“Let every man do what is right in his own eyes!” – John Hancock
December 16th, 1773 was a cold, blistery Boston evening. By 7 pm, the sky would have been pitch black with the only light coming from the stars, candles, and the occasional lantern. The air rolling in off the Atlantic was crisp and biting as it wrapped around the Boston Harbor. On this night, sixty men dressed in Mohawk costumes boarded three ships carrying British tea and tipped, dumped, and stomped into being one history’s greatest, most impactful political protests. It was also the night coffee became America’s drink.
To understand why the Boston Tea Party is so important, and what that meant for coffee, it is important to step back a few years, to the 1760s. America was a British colony at the time, and Britain under King George III was deep in debt after years of war. Hoping to bring in much-needed funds, King George and the British Parliament passed the Stamp Act of 1765, which placed a tax on everything made of paper. This was soon followed by The Quartering Act, which required American colonists to house and feed British soldiers. Two short years later the British Parliament passed the Townshend Acts of 1767, which expanded taxation to basic essentials. The soon-to-be Americans (then referred to as patriots) were livid. If they were going to pay taxes, they wanted voting rights and representation in the British Parliament. James Otis, summing up the colonial sentiment said, “taxation without representation is tyranny”. By the 1770s, Otis’s statement had taken on new life as the American Revolution mantra of “no taxation without representation”.
Tensions steadily increased in the years following the passing of the Townshend Act, with more and more Sons and Daughters (yes, women were politically active!) of Liberty gathering to protest British taxes and, increasingly, British goods. A pivotal shift in what was deemed “right” occurred on March 5, 1770, when British soldiers killed 5 patriots, in what became known as the Boston Massacre. Three years later, with tensions high, and coffeehouse patriots increasingly gathering, and talking, and doing all of those things King George so hated about coffeehouse culture, the British Parliament passed the Tea Act of 1773. The Tea Act was designed to save the British East India Company by giving them a monopoly over the American tea trade.
Outraged, the Sons of Liberty, a secret “patriot paramilitary political organization…established to undermine British rule in colonial America”1, began smuggling tea in from Holland, as Bostonians increasingly blacklisted goods shipped over or controlled by the British — tea being the most obvious of staples.
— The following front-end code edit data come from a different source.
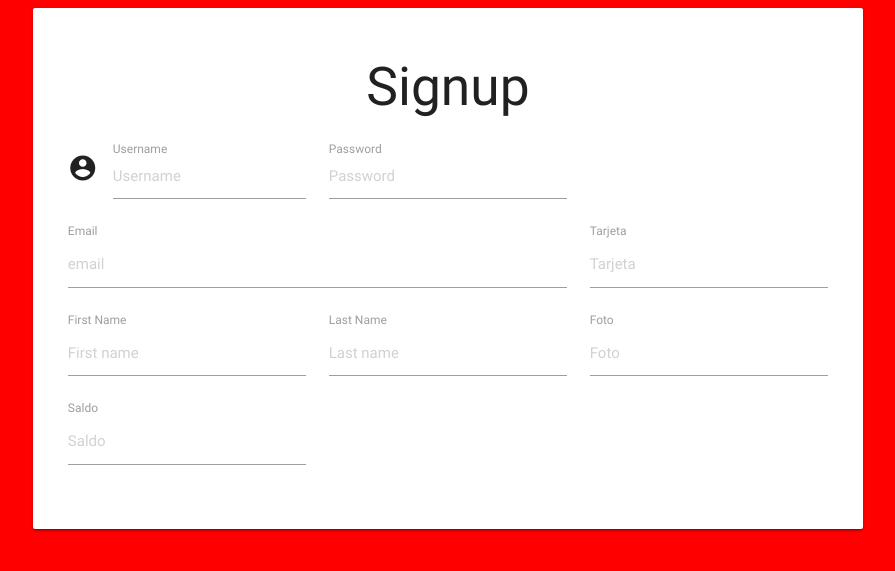
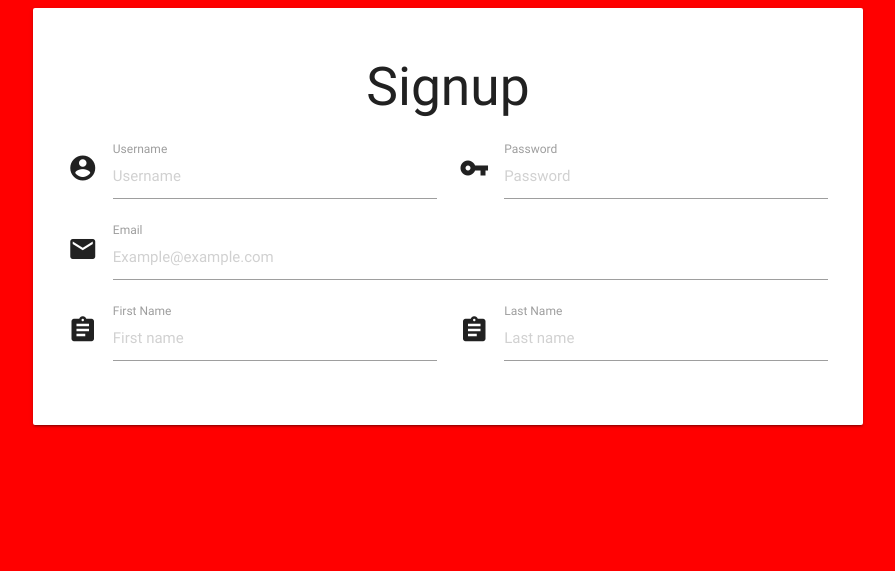
Before and after one commit to guilleCM/Cotxox_app, a Flask app: page /signup in a window 1280 px wide. Shown: the top 571 px of the page, without its empty margins (192-1087 px from the left). Run offline with Flask 2, Linux system fonts and the light colour scheme; data comes from the database, SQL or seed files in the repository; some libraries are stand-ins or nearby versions.

Commit message:
inicializada vista signup

```diff
--- a/forms.py
+++ b/forms.py
@@ -5,3 +5,10 @@ from wtforms.validators import DataRequired
 class LoginForm(FlaskForm):
     email = StringField('email', validators=[DataRequired()])
     password = PasswordField('password', validators=[DataRequired()])
+
+class SignupForm(FlaskForm):
+	username = StringField('username')
+	password = PasswordField('password')
+	email = StringField('email')
+	firstName = StringField('firstName')
+	lastName = StringField('lastName')
--- a/templates/login.html
+++ b/templates/login.html
@@ -94,9 +94,13 @@
 		    		</div>
 		    		<div class="card-action">
 		    			<div class="row">
-			    			<button type="submit" action="submit" class="btn btn-large waves-effect col s6 col offset-s3"> Submit
+			    			<button type="submit" action="submit" class="btn btn-large waves-effect col s5"> Login
 			    			<i class="material-icons right">send</i>
 			    			</button>
+
+			    			<a href="{{ url_for('signup') }}" class="btn btn-large waves-effect col s5 col offset-s2"> Register
+			    			<i class="material-icons right">send</i>
+			    			</a>
 			    		</div>
 		    		</div>
 		    	</form>
--- a/templates/signup.html
+++ b/templates/signup.html
@@ -13,39 +13,31 @@
 	    <div class="card-panel">
 	    	<h2 style="text-align: center">Signup</h2>
 	    	<div class="row">
-	    		<div class="input-field col s12 m4">
+	    		<div class="input-field col s12 m6">
 	    			<i class="material-icons prefix">account_circle</i>
 	          		<label for="username">Username</label>
-	    			<input placeholder="Username" id="username" type="text" class="validate">
+					{{ form.username(placeholder="Username", id="username", type="text", class="validate", required="true") }}
 	    		</div>
-	    		<div class="input-field col s12 m4">
+	    		<div class="input-field col s12 m6">
+	    			<i class="material-icons prefix">vpn_key</i>
 	          		<label for="pasword">Password</label>
 	    			<input placeholder="Password" id="password" type="text" class="validate">
 	    		</div>
 
-	    		<div class="col s12 m8">
+	    		<div class="input-field col s12 m12">
+	    			<i class="material-icons prefix">email</i>
 	          		<label for="email">Email</label>
-	    			<input placeholder="email" id="email" type="email" class="validate">
+	    			<input placeholder="Example@example.com" id="email" type="email" class="validate">
 	    		</div>
-	    		<div class="col s12 m4">
-	          		<label for="tarjeta">Tarjeta</label>
-	    			<input placeholder="Tarjeta" id="tarjeta" type="text" class="validate">
-	    		</div>
-	    		<div class="col s12 m4">
+	    		<div class="input-field col s12 m6">
+	    			<i class="material-icons prefix">assignment</i>
 	    			<label for="first">First Name</label>
 	    			<input placeholder="First name" id="first" type="text" class="validate">
 	    		</div>
-	    		<div class="col s12 m4">
+	    		<div class="input-field col s12 m6">
+	    			<i class="material-icons prefix">assignment</i>
 	          		<label for="last">Last Name</label>
 	    			<input placeholder="Last name" id="last" type="text" class="validate">
-	    		</div>
-	    		<div class="col s12 m4">
-	          		<label for="foto">Foto</label>
-	    			<input placeholder="Foto" id="foto" type="text" class="validate">
-	    		</div>
-	    		<div class="col s12 m4">
-	          		<label for="saldo">Saldo</label>
-	    			<input placeholder="Saldo" id="saldo" type="number" class="validate">
 	    		</div>
 	    	</div>
 	    </div>
--- a/views.py
+++ b/views.py
@@ -1,5 +1,5 @@
 from flask import render_template, redirect, flash, url_for, session, request
-from forms import LoginForm
+from forms import LoginForm, SignupForm
 from datetime import timedelta
 from flask_login import current_user, login_required, login_user, logout_user
 
@@ -14,8 +14,9 @@ def index():
 
 @app.route('/signup')
 def signup():
-	demo = User.query.filter_by(username='demo').first()
-	return render_template("signup.html")
+	form = SignupForm()
+	return render_template("signup.html",
+							form=form)
 
 @app.route('/login', methods=['GET', 'POST'])
 def login():
```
No longer in need of British tea, the Sons and Daughters of Liberty, along with thousands of protesters, took to the Boston Harbor on November 28, 1773, and refused to allow the first of three British-controlled tea-carrying ships, the Dartmouth, to unload her goods.
Over the next two weeks, the Sons of Liberty, whose members are still unknown to this day, rallied their fellow patriots, and on December 16, 1773, approximately 7,000 gathered at Boston’s Old South Meeting House to hear John Hancock’s revolutionary call of “Let every man do what is right in his own eyes!”2. Later that evening, 60 axe-wielding men dressed as Mohawk Indians boarded the Dartmouth, the Eleanor, and the Beaver, ordered the crew below deck, and dumped the contents of 342 chests carrying 46 tons of tea valued at £18,000 (approximately $3.5 million today) into the shallow waters of the Boston Harbor. The tide was so low that evening that the ‘Indians’ had to stomp the tea down into the saturated Harbor waters.
That evening, as the crowds cheered in the chilly tea-scented air, coffee became a symbol of American patriotism. Once deemed ‘seditious’ by King George III, drinking coffee was now viewed as an act of American liberty, freedom, and representation. Years later, Thomas Jefferson, by then a devout coffee drinker, declared his coffee “the favorite beverage of the civilized world”3. Today, America is still one of the world’s highest coffee consuming nations, drinking an estimated 146 billion cups per year. As you sit there reading this (hopefully with a cup O’Joe in hand!), I hope you feel a renewed sense of pride in being an American, in being a coffee drinker, and in knowing that your vote, your representation matters.
Fun facts on the Boston Tea Party!
The Daughters of Liberty were instrumental to the success of the Boston Tea Party. The Daughters created safe houses for the 60 men who tea tossed during the Boston Tea Party and, Sarah Bradlee Fulton, often referred to as the “Mother Of The Boston Tea Party”, proposed the idea of wearing costumes to avoid identification. Sarah, an ardent activist, later served as a spy under the orders of George Washington during the Revolutionary War4.
Benjamin Franklin, an American Founding Father, flamed the public rage with a little ditty he shared with the masses5:
There was a second Boston Tea Party, on March 1774, where approximately 30 chests full of tea were dumped into the Harbor6.
History of Coffee in America: From Colonial Days to Your Cup
“The Sublimity of it, charms me!”: John Adams and the Boston Tea Party